car(toon|pet) cartoon "Scooby Doo is my favorite cartoon."

Capturing

Any text matched by the pattern within parenthesis is captured for later use. The captures are numbered by counting the opening parenthesis '(' started from the left.

Note: The captures can also be named by using the form (?<name>expression).

If the regular expression engine supports backreferences, the match can be referred to within the same expression with \1, \2, etc.

In many cases, the captured text is also made available after a match, depending upon the implementation. In some engines, the captures are placed in special variables like $1, $2, etc.

The following table shows some regular expressions with alternation and the matches for a target string:

Regex Matches Target String
(\w)\1 oo scooby
(?<ch1>\w)\k<ch1> oo, oo, oo, oo (.NET only) scooby doooooo!

Note: To keep the parenthesis metacharacters from capturing matches (ie. a non-capturing group), use the form: (?:expression).

Quantifiers (Repetition)

To specify that a portion of a regular expression repeats, use the quantifier metacharacters ('*', '?', '+', and "{ }". These metacharacters have the following meanings:

  • exp* = match exp 0 or more times

  • exp? = match exp 0 or 1 times

  • exp+ = match exp 1 or more times

  • exp{n} = match exp exactly n times

  • exp{n,} = match exp at least n or more times

  • exp{n,m} = match exp at least n times, but not more than m times.

The following table shows some regular expressions with quantifiers and the matches for a target string:

Regex Matches Target String
[a-z]+ The "The farmer raises cows, pigs, and chickens"
\w.*\w Green Eggs and Ham "Green Eggs and Ham"
\d{4} 1955 Nov 5, 1955

Summary

This section has covered some of the basic and more commonly used regular expression features, but there is much more.

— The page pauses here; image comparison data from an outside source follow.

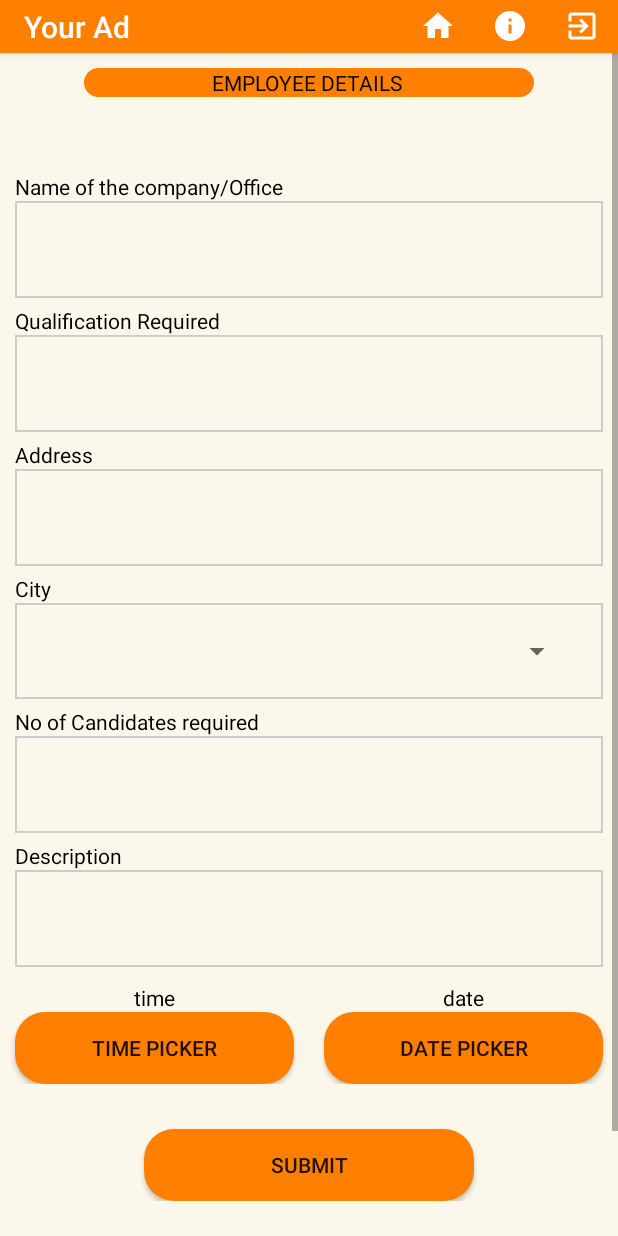
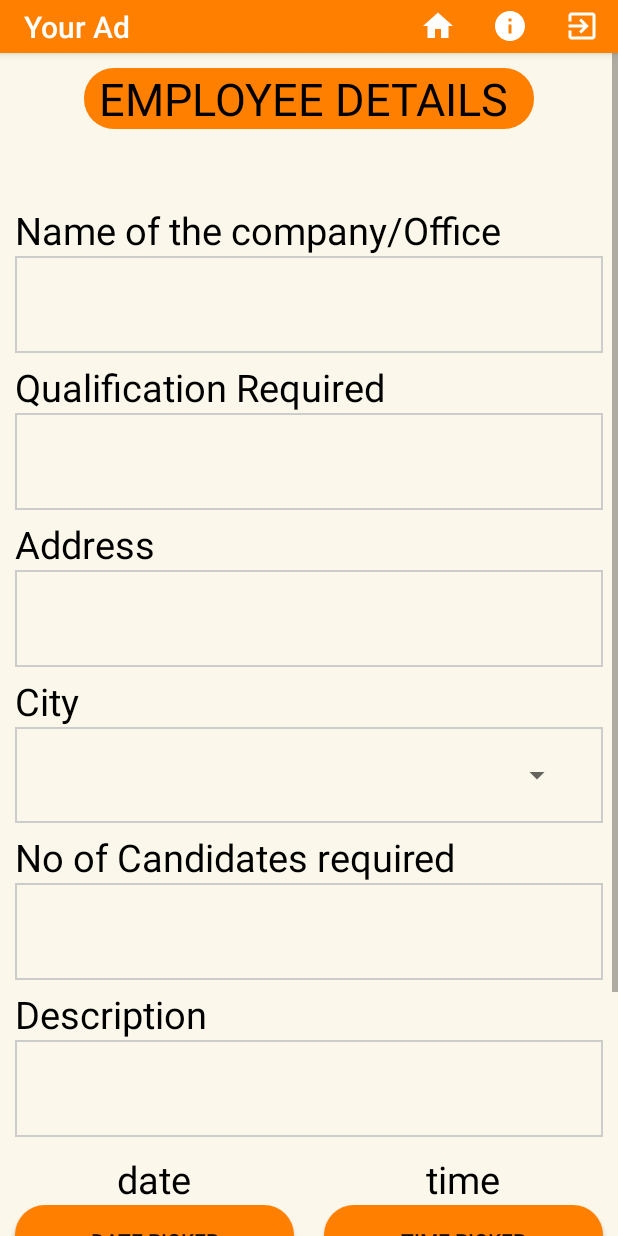
Before and after one commit to ACselvan/acselvan1, an Android app: the Employportal screen opened directly, with no data from a screen before it, on a phone screen of 412 x 824 dp. Run offline under Robolectric (Android 15) with nearby library versions, the phone set to English and light mode, and no system bars; our stand-ins replace Firebase (no records; nobody signed in at launch, a user with empty details on screens opened directly).

Commit message:
28/06/2020 morning

```diff
--- a/app/src/main/res/layout/activity_employportal.xml
+++ b/app/src/main/res/layout/activity_employportal.xml
@@ -31,6 +31,8 @@
                 android:layout_marginTop="10dp"
                 android:background="@drawable/button"
                 android:layout_marginBottom="50dp"
+                android:textSize="30sp"
+
                 android:layout_gravity="center"
                 />
         </LinearLayout>
@@ -48,7 +50,9 @@
         android:layout_height="wrap_content"
         android:text="Name of the company/Office"
         android:textColor="#000000"
+        android:textSize="25sp"
         android:layout_marginLeft="10dp"/>
+
         <EditText
             android:id="@+id/q1"
             android:layout_width="match_parent"
@@ -71,6 +75,7 @@
         android:layout_height="wrap_content"
         android:text="Qualification Required"
         android:textColor="#000000"
+        android:textSize="25sp"
         android:layout_marginLeft="10dp"/>
 
         <EditText
@@ -95,6 +100,7 @@
         android:layout_height="wrap_content"
         android:text="Address"
         android:textColor="#000000"
+        android:textSize="25sp"
         android:layout_marginLeft="10dp"/>
 
 
@@ -120,6 +126,7 @@
                 android:layout_width="wrap_content"
                 android:layout_height="wrap_content"
                 android:text="City"
+                android:textSize="25sp"
                 android:textColor="#000000"
                 android:layout_marginLeft="10dp"/>
             <LinearLayout
@@ -148,6 +155,7 @@
         android:layout_height="wrap_content"
         android:text="No of Candidates required"
         android:textColor="#000000"
+        android:textSize="25sp"
         android:layout_marginLeft="10dp"
         />
         <EditText
@@ -171,6 +179,7 @@
         android:layout_width="wrap_content"
         android:layout_height="wrap_content"
         android:text="Description"
+        android:textSize="25sp"
         android:textColor="#000000"
         android:layout_marginLeft="10dp"/>
         <EditText
@@ -211,7 +220,16 @@
         android:layout_weight="1"
 
         >
-
+        <TextView
+            android:id="@+id/date_text"
+            android:layout_width="wrap_content"
+            android:layout_height="wrap_content"
+            android:text="date"
+            android:layout_weight="1"
+            android:textSize="25sp"
+            android:gravity="center"
+            android:layout_gravity="end|bottom"
+            android:textColor="#000000" />
 
         <TextView
             android:id="@+id/time_text"
@@ -219,7 +237,7 @@
             android:layout_height="wrap_content"
             android:text="time"
             android:gravity="center"
-
+            android:textSize="25sp"
             android:layout_weight="1"
             android:layout_gravity="end|bottom"
 
@@ -227,15 +245,7 @@
 
             />
 
-        <TextView
-            android:id="@+id/date_text"
-            android:layout_width="wrap_content"
-            android:layout_height="wrap_content"
-            android:text="date"
-            android:layout_weight="1"
-            android:gravity="center"
-           android:layout_gravity="end|bottom"
-            android:textColor="#000000" />
+
     </LinearLayout>
 
     <LinearLayout
@@ -244,16 +254,7 @@
         android:orientation="horizontal"
         android:layout_weight="1">
 
-        <Button
-            android:id="@+id/Timepicker"
-            android:layout_width="wrap_content"
-            android:layout_height="wrap_content"
-            android:layout_gravity="center"
-            android:background="@drawable/button"
-            android:layout_weight="1"
-            android:layout_marginRight="10dp"
-            android:layout_marginLeft="10dp"
-            android:text="time picker" />
+
 
         <Button
             android:id="@+id/Datepicker"
@@ -265,6 +266,16 @@
             android:layout_marginLeft="10dp"
             android:background="@drawable/button"
             android:text="Date picker" />
+        <Button
+            android:id="@+id/Timepicker"
+            android:layout_width="wrap_content"
+            android:layout_height="wrap_content"
+            android:layout_gravity="center"
+            android:background="@drawable/button"
+            android:layout_weight="1"
+            android:layout_marginRight="10dp"
+            android:layout_marginLeft="10dp"
+            android:text="time picker" />
     </LinearLayout>
         <Button
             android:id="@+id/b1"
--- a/app/src/main/res/layout/activity_getting__business_details.xml
+++ b/app/src/main/res/layout/activity_getting__business_details.xml
@@ -102,7 +102,7 @@
 
             android:layout_width="wrap_content"
             android:layout_height="wrap_content"
-            android:text="Select city"
+            android:text="Select City"
             android:textColor="#000000"
             android:layout_marginLeft="10dp"
             android:textSize="25sp" />
@@ -133,7 +133,7 @@
             android:id="@+id/r3"
             android:layout_width="wrap_content"
             android:layout_height="wrap_content"
-            android:text="Proprietor name"
+            android:text="Proprietor Name"
             android:textColor="#000000"
             android:layout_marginLeft="10dp"
             android:textSize="25sp" />
@@ -162,7 +162,7 @@
             android:id="@+id/r5"
             android:layout_width="wrap_content"
             android:layout_height="wrap_content"
-            android:text="description"
+            android:text="Description"
             android:textColor="#000000"
             android:layout_marginLeft="10dp"
             android:textSize="25sp" />
--- a/app/src/main/res/layout/activity_viewhoroscope.xml
+++ b/app/src/main/res/layout/activity_viewhoroscope.xml
@@ -21,9 +21,11 @@
 
     <Button
         android:id="@+id/compare_horoscope"
-        android:layout_width="wrap_content"
+        android:layout_width="match_parent"
         android:layout_height="wrap_content"
         android:text="Match Horoscope"
+        android:layout_marginLeft="15dp"
+        android:layout_marginRight="15dp"
         android:layout_gravity="center_horizontal"
         android:background="@drawable/button"/>
     <com.github.chrisbanes.photoview.PhotoView
```
Also changed, not shown: app/src/main/res/layout/activity_business__edit.xml (+4 -4 lines), app/src/main/res/layout/activity_matrimony__edit.xml (+25 -1 lines), app/src/main/res/layout/activity_nr.xml (+16 -2 lines).
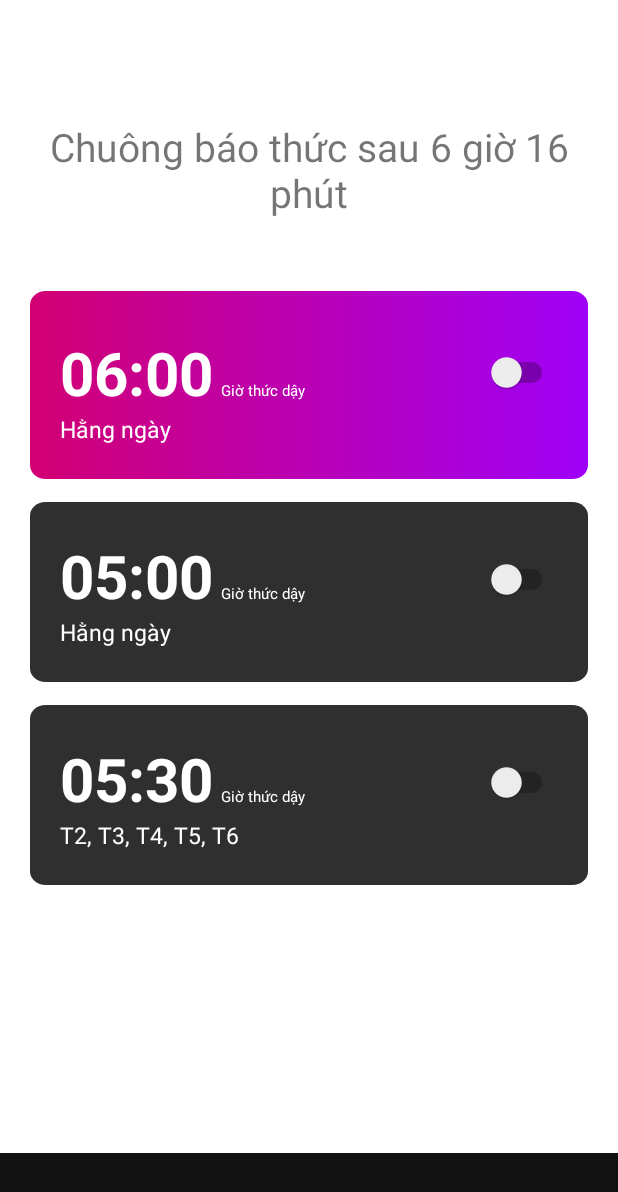
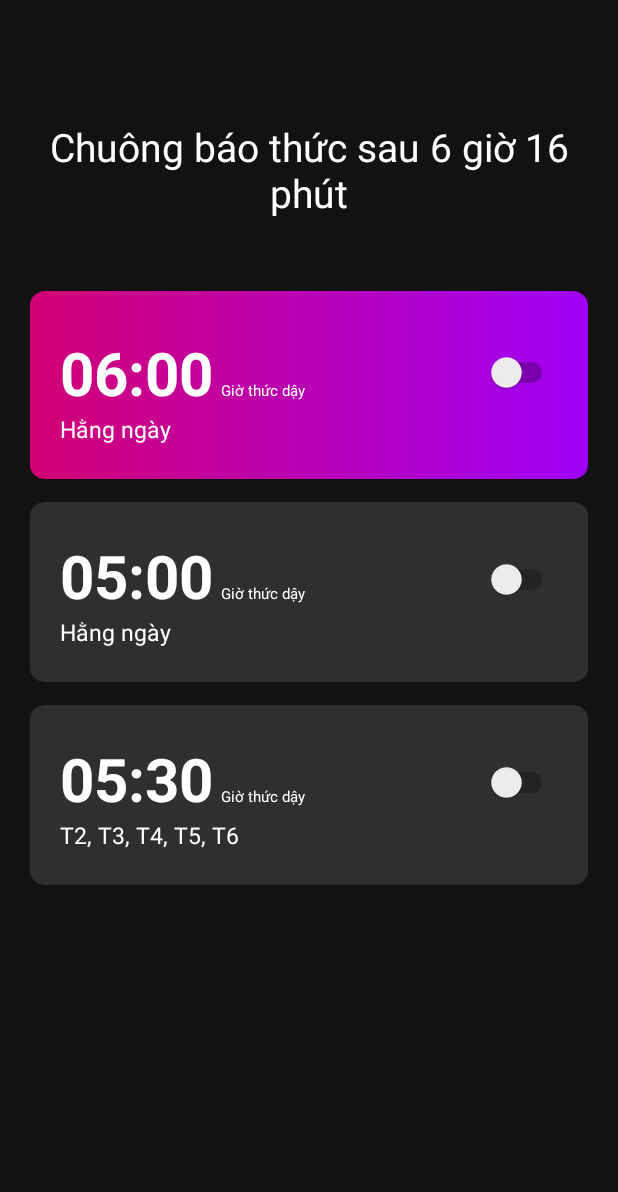
Before and after one commit to tranthihaiyen102/O.Oclock, an Android app: the screen it shows after launch (MainActivity), on a phone screen of 412 x 824 dp. Shown: the top 1192 px of the screen. Run offline under Robolectric (Android 15) with nearby library versions, the phone set to English and light mode, and no system bars.

Commit message:
sua giao dien lai

```diff
--- a/app/src/main/res/drawable/container1.xml
+++ b/app/src/main/res/drawable/container1.xml
@@ -38,12 +38,12 @@
                         >
 
                         <item
-                            android:color="@color/purple"
+                            android:color="#9F00F7"
                             android:offset="0"
                             />
 
                         <item
-                            android:color="@color/pink"
+                            android:color="#D20073"
                             android:offset="1"
                             />
 
--- a/app/src/main/res/drawable/container2.xml
+++ b/app/src/main/res/drawable/container2.xml
@@ -15,7 +15,7 @@
 
         <path
             android:pathData="M0 0V120H320V0"
-            android:fillColor="@color/dark_gray"
+            android:fillColor="#2F2F2F"
             />
 
     </group>
--- a/app/src/main/res/layout/activity_main.xml
+++ b/app/src/main/res/layout/activity_main.xml
@@ -4,6 +4,7 @@
     xmlns:tools="http://schemas.android.com/tools"
     android:layout_width="match_parent"
     android:layout_height="match_parent"
+    android:background="@color/black"
     tools:context=".MainActivity">
 
 
@@ -19,6 +20,7 @@
         android:gravity="center_horizontal|top"
         android:text="@string/txt_message"
         android:textSize="26sp"
+        android:textColor="@color/white"
         app:layout_constraintEnd_toEndOf="parent"
         app:layout_constraintStart_toStartOf="parent"
         app:layout_constraintTop_toTopOf="parent" />
@@ -205,17 +207,17 @@
         app:layout_constraintBaseline_toBaselineOf="@+id/txt_gio_2"
         app:layout_constraintStart_toEndOf="@+id/txt_gio_2" />
 
-    <RelativeLayout
-        android:id="@+id/menu_tab_da"
-        android:layout_width="0dp"
-        android:layout_height="55dp"
-        android:layout_alignParentRight="true"
-        android:layout_alignParentBottom="true"
-        android:background="@drawable/menu_tab_da"
-        app:layout_constraintBottom_toBottomOf="parent"
-        app:layout_constraintEnd_toEndOf="parent"
-        app:layout_constraintHorizontal_bias="0.0"
-        app:layout_constraintStart_toStartOf="parent" />
+<!--    <RelativeLayout-->
+<!--        android:id="@+id/menu_tab_da"-->
+<!--        android:layout_width="0dp"-->
+<!--        android:layout_height="55dp"-->
+<!--        android:layout_alignParentRight="true"-->
+<!--        android:layout_alignParentBottom="true"-->
+<!--        android:background="@drawable/menu_tab_da"-->
+<!--        app:layout_constraintBottom_toBottomOf="parent"-->
+<!--        app:layout_constraintEnd_toEndOf="parent"-->
+<!--        app:layout_constraintHorizontal_bias="0.0"-->
+<!--        app:layout_constraintStart_toStartOf="parent" />-->
 
     <Switch
         android:id="@+id/switch1"
--- a/app/src/main/res/values/colors.xml
+++ b/app/src/main/res/values/colors.xml
@@ -1,9 +1,10 @@
 <?xml version="1.0" encoding="utf-8"?>
 <resources>
+    <color name="purple_200">#FFBB86FC</color>
     <color name="purple">#9F00F7</color>
-    <color name="dark_gray">#2F2F2F</color>
-    <color name="pink">#D20073</color>
-    <color name="light_gray">#C4C4C4</color>
+    <color name="purple_700">#FF3700B3</color>
+    <color name="teal_200">#FF03DAC5</color>
+    <color name="teal_700">#FF018786</color>
     <color name="black">#121212</color>
     <color name="white">#FFFFFFFF</color>
 </resources>
--- a/app/src/main/res/values/themes.xml
+++ b/app/src/main/res/values/themes.xml
@@ -3,14 +3,14 @@
     <style name="Theme.OOclock" parent="Theme.MaterialComponents.DayNight.NoActionBar">
         <!-- Primary brand color. -->
         <item name="colorPrimary">@color/purple</item>
-        <item name="colorPrimaryVariant">@color/dark_gray</item>
-        <item name="colorOnPrimary">@color/black</item>
+        <item name="colorPrimaryVariant">@color/purple_700</item>
+        <item name="colorOnPrimary">@color/white</item>
         <!-- Secondary brand color. -->
-        <item name="colorSecondary">@color/white</item>
-        <item name="colorSecondaryVariant">@color/light_gray</item>
+        <item name="colorSecondary">@color/teal_200</item>
+        <item name="colorSecondaryVariant">@color/teal_700</item>
         <item name="colorOnSecondary">@color/black</item>
         <!-- Status bar color. -->
-        <item name="android:statusBarColor" tools:targetApi="l">?attr/colorPrimaryVariant</item>
+        <item name="android:statusBarColor" tools:targetApi="l">?attr/colorOnSecondary</item>
         <!-- Customize your theme here. -->
     </style>
 </resources>
```
Also changed, not shown: app/src/main/res/drawable/ellipse_1.xml (deleted, +0 -23 lines), app/src/main/res/drawable/ellipse_2.xml (deleted, +0 -23 lines), app/src/main/res/drawable/ellipse_3.xml (deleted, +0 -60 lines), app/src/main/res/drawable/rectangle_1.xml (deleted, +0 -24 lines), app/src/main/res/drawable/rectangle_2.xml (deleted, +0 -23 lines), app/src/main/res/values-night/themes.xml (+4 -103 lines).
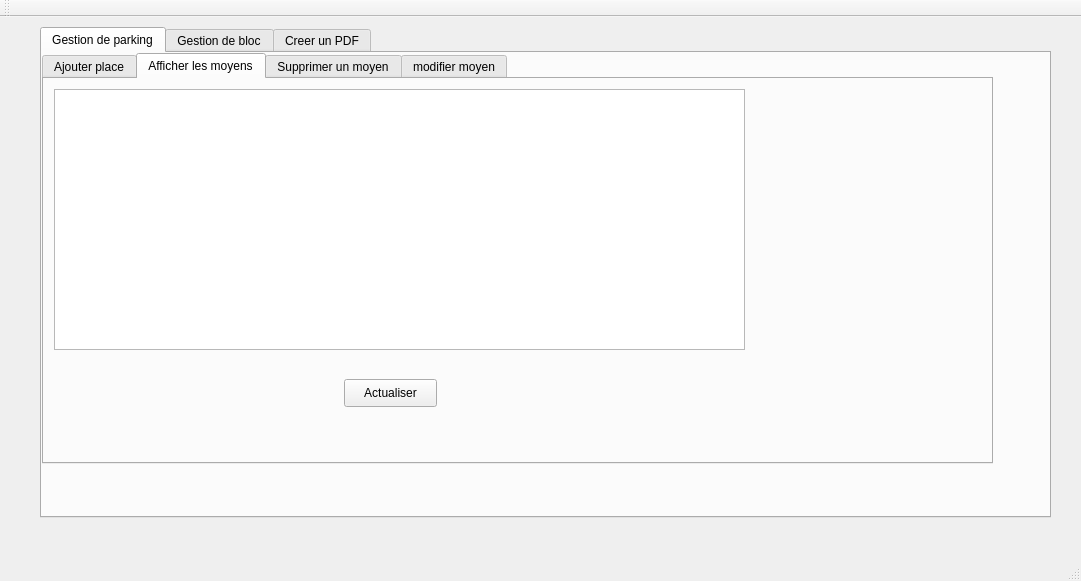
Above: Hazem_project/mainwindow.ui from hsan256/Gestion_SuperMarket before the change. Below: the same form after it.
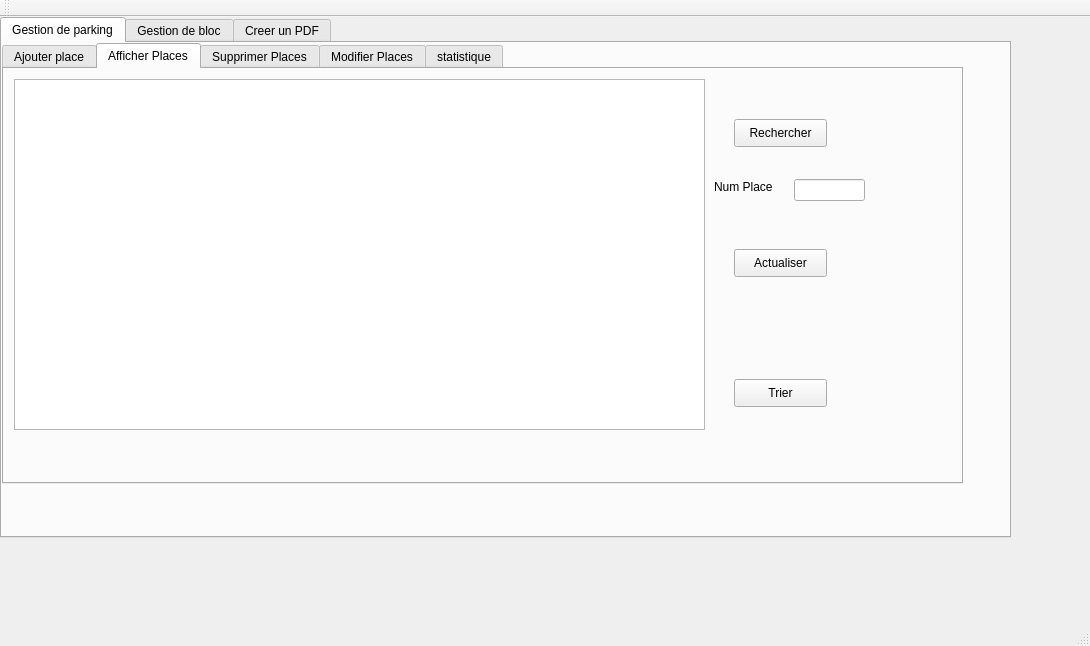
That is the form after the change. The open tabs and pages were chosen to show the change. Icons and pictures are not drawn.

Diff of the .ui file:
```diff
--- a/Hazem_project/mainwindow.ui
+++ b/Hazem_project/mainwindow.ui
@@ -6,8 +6,8 @@
    <rect>
     <x>0</x>
     <y>0</y>
-    <width>1081</width>
-    <height>581</height>
+    <width>1090</width>
+    <height>646</height>
    </rect>
   </property>
   <property name="windowTitle">
@@ -2083,10 +2083,10 @@
    <widget class="QTabWidget" name="tabWidget_2">
     <property name="geometry">
      <rect>
-      <x>40</x>
-      <y>10</y>
+      <x>0</x>
+      <y>0</y>
       <width>1011</width>
-      <height>491</height>
+      <height>521</height>
      </rect>
     </property>
     <property name="styleSheet">
@@ -2104,8 +2104,8 @@
        <rect>
         <x>0</x>
         <y>0</y>
-        <width>951</width>
-        <height>411</height>
+        <width>961</width>
+        <height>441</height>
        </rect>
       </property>
       <property name="styleSheet">
@@ -2180,7 +2180,7 @@
       </widget>
       <widget class="QWidget" name="widget">
        <attribute name="title">
-        <string>Afficher les moyens</string>
+        <string>Afficher Places</string>
        </attribute>
        <widget class="QTableView" name="tabparking">
         <property name="geometry">
@@ -2188,15 +2188,15 @@
           <x>10</x>
           <y>10</y>
           <width>691</width>
-          <height>261</height>
+          <height>351</height>
          </rect>
         </property>
        </widget>
        <widget class="QPushButton" name="pushButton_actualiser">
         <property name="geometry">
          <rect>
-          <x>300</x>
-          <y>300</y>
+          <x>730</x>
+          <y>180</y>
           <width>93</width>
           <height>28</height>
          </rect>
@@ -2205,10 +2205,59 @@
          <string>Actualiser</string>
         </property>
        </widget>
+       <widget class="QPushButton" name="pushtrier">
+        <property name="geometry">
+         <rect>
+          <x>730</x>
+          <y>310</y>
+          <width>93</width>
+          <height>28</height>
+         </rect>
+        </property>
+        <property name="text">
+         <string>Trier</string>
+        </property>
+       </widget>
+       <widget class="QPushButton" name="pushButton_rechercher">
+        <property name="geometry">
+         <rect>
+          <x>730</x>
+          <y>50</y>
+          <width>93</width>
+          <height>28</height>
+         </rect>
+        </property>
+        <property name="text">
+         <string>Rechercher</string>
+        </property>
+       </widget>
+       <widget class="QLineEdit" name="lineEdit_R">
+        <property name="geometry">
+         <rect>
+          <x>790</x>
+          <y>110</y>
+          <width>71</width>
+          <height>22</height>
+         </rect>
+        </property>
+       </widget>
+       <widget class="QLabel" name="label_15">
+        <property name="geometry">
+         <rect>
+          <x>710</x>
+          <y>110</y>
+          <width>71</width>
+          <height>16</height>
+         </rect>
+        </property>
+        <property name="text">
+         <string>Num Place</string>
+        </property>
+       </widget>
       </widget>
       <widget class="QWidget" name="tab_3">
        <attribute name="title">
-        <string>Supprimer un moyen</string>
+        <string>Supprimer Places</string>
        </attribute>
        <widget class="QLineEdit" name="lineEdit_Num">
         <property name="geometry">
@@ -2249,7 +2298,7 @@
       </widget>
       <widget class="QWidget" name="tab_8">
        <attribute name="title">
-        <string>modifier moyen</string>
+        <string>Modifier Places</string>
        </attribute>
        <widget class="QLabel" name="label_5">
         <property name="geometry">
@@ -2310,6 +2359,31 @@
          </rect>
         </property>
        </widget>
+       <widget class="QComboBox" name="comboBox_etat_m_p">
+        <property name="geometry">
+         <rect>
+          <x>180</x>
+          <y>40</y>
+          <width>101</width>
+          <height>26</height>
+         </rect>
+        </property>
+       </widget>
+      </widget>
+      <widget class="QWidget" name="tab_11">
+       <attribute name="title">
+        <string>statistique</string>
+       </attribute>
+       <widget class="QWidget" name="Stat" native="true">
+        <property name="geometry">
+         <rect>
+          <x>190</x>
+          <y>30</y>
+          <width>621</width>
+          <height>351</height>
+         </rect>
+        </property>
+       </widget>
       </widget>
      </widget>
     </widget>
```
Left out of the diff: 113 changed lines with no effect on the pictures.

Please refer to the specific section regarding each of these subjects along with additional sections covering more advanced features.



Content

Android Reference

Java basics

Java Enterprise Edition (EE)

Java Standard Edition (SE)

SQL

HTML

PHP

CSS

Java Script

MYSQL

JQUERY

VBS

REGEX

C

C++

C#

Design patterns

RFC (standard status)

RFC (proposed standard status)

RFC (draft standard status)

RFC (informational status)

RFC (experimental status)

RFC (best current practice status)

RFC (historic status)

RFC (unknown status)

IT dictionary

License.
All information of this service is derived from the free sources and is provided solely in the form of quotations. This service provides information and interfaces solely for the familiarization (not ownership) and under the "as is" condition.
Copyright 2016 © ELTASK.COM. All rights reserved.
Site is optimized for mobile devices.
Downloads: 1415 / 158768787. Delta: 0.01468 с